(Record extracts Opens)

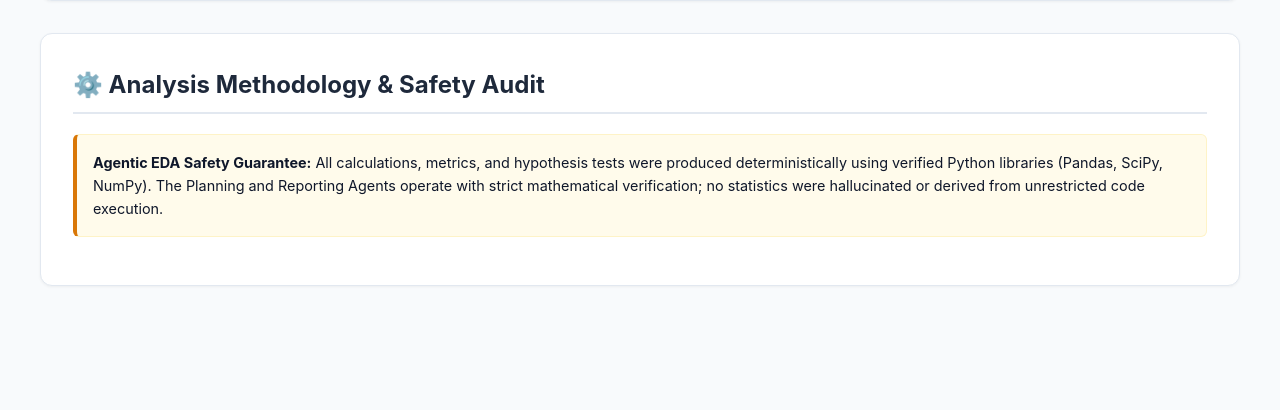
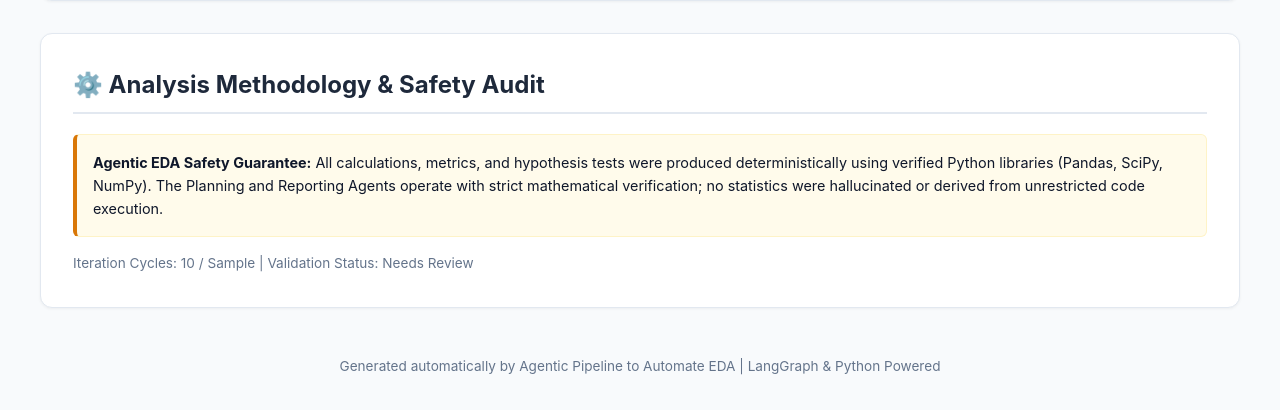
Before and after one commit to iitking/Agentic-Pipeline-to-Automate-EDA, a Python web app: template reporting/templates/report.html in a window 1280 px wide. Shown: the part 2526-2936 px from the top of the page. Before the commit the page ends 2812 px from the top, so only its background shows below. Run offline with Jinja, Linux system fonts and the light colour scheme; the template is opened without the code that fills it: most values are stand-ins (such as "Sample title", 1, 10 or a date in 2020); some libraries are stand-ins or nearby versions.

Commit message:
refactor(reporting): finalize Jinja2 report generator and HTML template

```diff
--- a/reporting/templates/report.html
+++ b/reporting/templates/report.html
@@ -298,3 +298,13 @@
             <strong>Agentic EDA Safety Guarantee:</strong> All calculations, metrics, and hypothesis tests were produced deterministically using verified Python libraries (Pandas, SciPy, NumPy). The Planning and Reporting Agents operate with strict mathematical verification; no statistics were hallucinated or derived from unrestricted code execution.
         </div>
         <div style="font-size: 0.85rem; color: var(--text-muted);">
+            Iteration Cycles: {{ state.iteration + 1 }} / {{ state.max_iterations }} | Validation Status: {{ 'Passed' if state.validation_passed else 'Needs Review' }}
+        </div>
+    </section>
+
+    <footer>
+        Generated automatically by Agentic Pipeline to Automate EDA | LangGraph & Python Powered
+    </footer>
+</div>
+</body>
+</html>
```
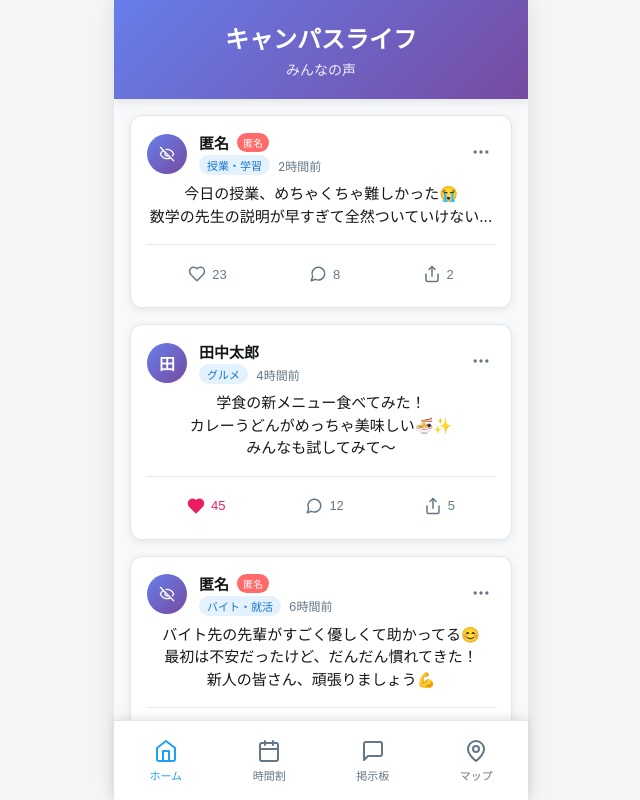
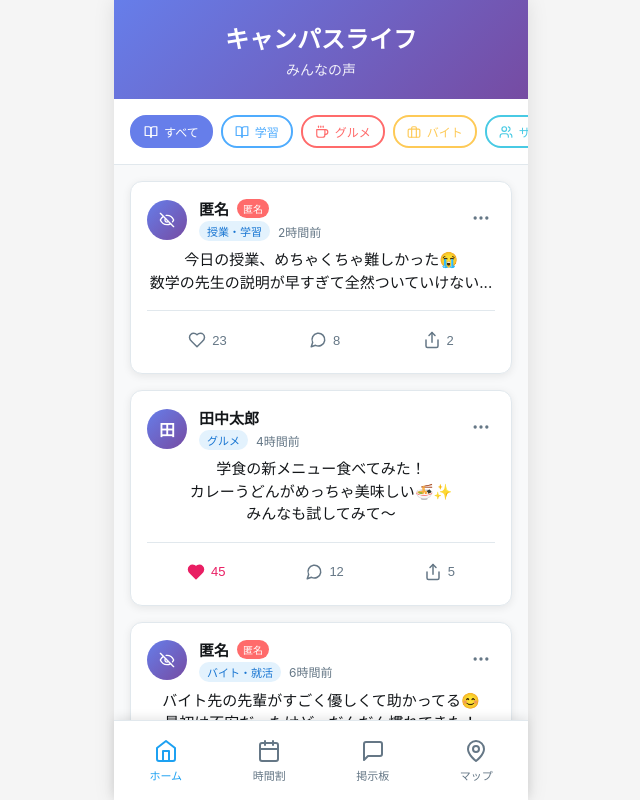
Before and after one commit to 22500735/demo2, a React (Create React App) app: page / in a window 1280 px wide. Shown: the whole page, without its empty margins (319-959 px from the left). Built offline with nearby package versions, Linux system fonts and the light colour scheme; the HTML template or start-up script is replaced by a standard one.

Commit message:
Add category filtering to main feed with diverse post examples

```diff
--- a/src/components/MainFeed.css
+++ b/src/components/MainFeed.css
@@ -20,6 +20,42 @@
 .header-subtitle {
   font-size: 14px;
   opacity: 0.9;
+}
+
+.category-filter {
+  display: flex;
+  padding: 16px;
+  gap: 8px;
+  overflow-x: auto;
+  background: white;
+  border-bottom: 1px solid #e1e8ed;
+  scrollbar-width: none;
+  -ms-overflow-style: none;
+}
+
+.category-filter::-webkit-scrollbar {
+  display: none;
+}
+
+.category-chip {
+  flex-shrink: 0;
+  display: flex;
+  align-items: center;
+  gap: 6px;
+  padding: 8px 12px;
+  border: 2px solid;
+  background: transparent;
+  border-radius: 20px;
+  font-size: 12px;
+  font-weight: 500;
+  cursor: pointer;
+  transition: all 0.2s ease;
+  white-space: nowrap;
+}
+
+.category-chip:hover {
+  transform: translateY(-1px);
+  box-shadow: 0 2px 8px rgba(0, 0, 0, 0.1);
 }
 
 .posts-container {
@@ -48,6 +84,22 @@
   justify-content: space-between;
   align-items: flex-start;
   margin-bottom: 12px;
+}
+
+.post-header-right {
+  display: flex;
+  align-items: center;
+  gap: 8px;
+}
+
+.price-tag {
+  background: linear-gradient(135deg, #00c851 0%, #007e33 100%);
+  color: white;
+  font-size: 12px;
+  font-weight: 600;
+  padding: 4px 8px;
+  border-radius: 12px;
+  white-space: nowrap;
 }
 
 .author-info {
--- a/src/components/MainFeed.js
+++ b/src/components/MainFeed.js
@@ -1,8 +1,9 @@
 import React, { useState } from 'react';
-import { Heart, MessageCircle, Share, MoreHorizontal, Eye, EyeOff } from 'lucide-react';
+import { Heart, MessageCircle, Share, MoreHorizontal, Eye, EyeOff, BookOpen, ShoppingBag, MapPin, Users, Coffee, Briefcase } from 'lucide-react';
 import './MainFeed.css';
 
 const MainFeed = () => {
+  const [selectedCategory, setSelectedCategory] = useState('all');
   const [posts, setPosts] = useState([
     {
       id: 1,
@@ -14,6 +15,7 @@ const MainFeed = () => {
       comments: 8,
       shares: 2,
       liked: false,
+      category: 'study',
       board: '授業・学習'
     },
     {
@@ -26,6 +28,7 @@ const MainFeed = () => {
       comments: 12,
       shares: 5,
       liked: true,
+      category: 'food',
       board: 'グルメ'
     },
     {
@@ -38,6 +41,7 @@ const MainFeed = () => {
       comments: 15,
       shares: 3,
       liked: false,
+      category: 'job',
       board: 'バイト・就活'
     },
     {
@@ -50,6 +54,7 @@ const MainFeed = () => {
       comments: 34,
       shares: 7,
       liked: true,
+      category: 'campus',
       board: '大学生活'
     },
     {
@@ -62,9 +67,91 @@ const MainFeed = () => {
       comments: 28,
       shares: 12,
       liked: false,
+      category: 'club',
       board: 'サークル・部活'
+    },
+    {
+      id: 6,
+      author: '匿名',
+      isAnonymous: true,
+      time: '1時間前',
+      content: 'iPhone 13 Pro売ります！\n使用期間8ヶ月、傷なし美品です。\n定価12万→8万円で譲ります📱',
+      likes: 34,
+      comments: 18,
+      shares: 4,
+      liked: false,
+      category: 'marketplace',
+      board: '中古取引',
+      price: '¥80,000'
+    },
+    {
+      id: 7,
+      author: '山田一郎',
+      isAnonymous: false,
+      time: '3時間前',
+      content: '新宿のおすすめカフェ見つけた！☕️\n勉強スペースも広くてWiFi完備\n"Blue Bottle Coffee"めっちゃいい感じ✨',
+      likes: 78,
+      comments: 22,
+      shares: 15,
+      liked: true,
+      category: 'location',
+      board: '場所・お店'
+    },
+    {
+      id: 8,
+      author: '匿名',
+      isAnonymous: true,
+      time: '5時間前',
+      content: 'テニスサークル新入部員募集中🎾\n初心者大歓迎！毎週土日に活動してます\n興味ある方はDMください〜',
+      likes: 92,
+      comments: 31,
+      shares: 8,
+      liked: false,
+      category: 'club',
+      board: 'サークル・部活'
+    },
+    {
+      id: 9,
+      author: '鈴木美咲',
+      isAnonymous: false,
+      time: '7時間前',
+      content: 'TOEIC900点取れた！🎉\n3ヶ月間毎日2時間勉強した甲斐があった\n勉強法知りたい人いたら教えます📚',
+      likes: 234,
+      comments: 67,
+      shares: 45,
+      liked: true,
+      category: 'study',
+      board: '授業・学習'
+    },
+    {
+      id: 10,
+      author: '匿名',
+      isAnonymous: true,
+      time: '9時間前',
+      content: '渋谷駅近くでバイト募集してる店知りませんか？\n週3〜4日、夕方から働ける所探してます💼\n情報お待ちしてます！',
+      likes: 45,
+      comments: 23,
+      shares: 6,
+      liked: false,
+      category: 'job',
+      board: 'バイト・就活'
     }
   ]);
+
+  const categories = [
+    { id: 'all', name: 'すべて', icon: BookOpen, color: '#667eea' },
+    { id: 'study', name: '学習', icon: BookOpen, color: '#4facfe' },
+    { id: 'food', name: 'グルメ', icon: Coffee, color: '#ff6b6b' },
+    { id: 'job', name: 'バイト', icon: Briefcase, color: '#feca57' },
+    { id: 'club', name: 'サークル', icon: Users, color: '#48cae4' },
+    { id: 'marketplace', name: '中古取引', icon: ShoppingBag, color: '#2ecc71' },
+    { id: 'location', name: '場所', icon: MapPin, color: '#9b59b6' },
+    { id: 'campus', name: 'キャンパス', icon: BookOpen, color: '#e67e22' }
+  ];
+
+  const filteredPosts = posts.filter(post =>
+    selectedCategory === 'all' || post.category === selectedCategory
+  );
 
   const handleLike = (postId) => {
     setPosts(posts.map(post =>
@@ -94,8 +181,29 @@ const MainFeed = () => {
         <div className="header-subtitle">みんなの声</div>
       </header>
 
+      <div className="category-filter">
+        {categories.map((category) => {
+          const Icon = category.icon;
+          return (
+            <button
+              key={category.id}
+              className={`category-chip ${selectedCategory === category.id ? 'active' : ''}`}
+              style={{
+                backgroundColor: selectedCategory === category.id ? category.color : 'transparent',
+                borderColor: category.color,
+                color: selectedCategory === category.id ? 'white' : category.color
+              }}
+              onClick={() => setSelectedCategory(category.id)}
+            >
+              <Icon size={14} />
+              <span>{category.name}</span>
+            </button>
+          );
+        })}
+      </div>
+
       <div className="posts-container">
-        {posts.map((post) => (
+        {filteredPosts.map((post) => (
           <div key={post.id} className="post-card">
             <div className="post-header">
               <div className="author-info">
@@ -121,9 +229,14 @@ const MainFeed = () => {
                   </div>
                 </div>
               </div>
-              <button className="more-button">
-                <MoreHorizontal size={20} />
-              </button>
+              <div className="post-header-right">
+                {post.price && (
+                  <div className="price-tag">{post.price}</div>
+                )}
+                <button className="more-button">
+                  <MoreHorizontal size={20} />
+                </button>
+              </div>
             </div>
 
             <div className="post-content">
```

(Record extracts Closes)

Copy out the lines of the records above in which the string "useState" appears.

Reply to the exercise:
 import React, { useState } from 'react';
+  const [selectedCategory, setSelectedCategory] = useState('all');
   const [posts, setPosts] = useState([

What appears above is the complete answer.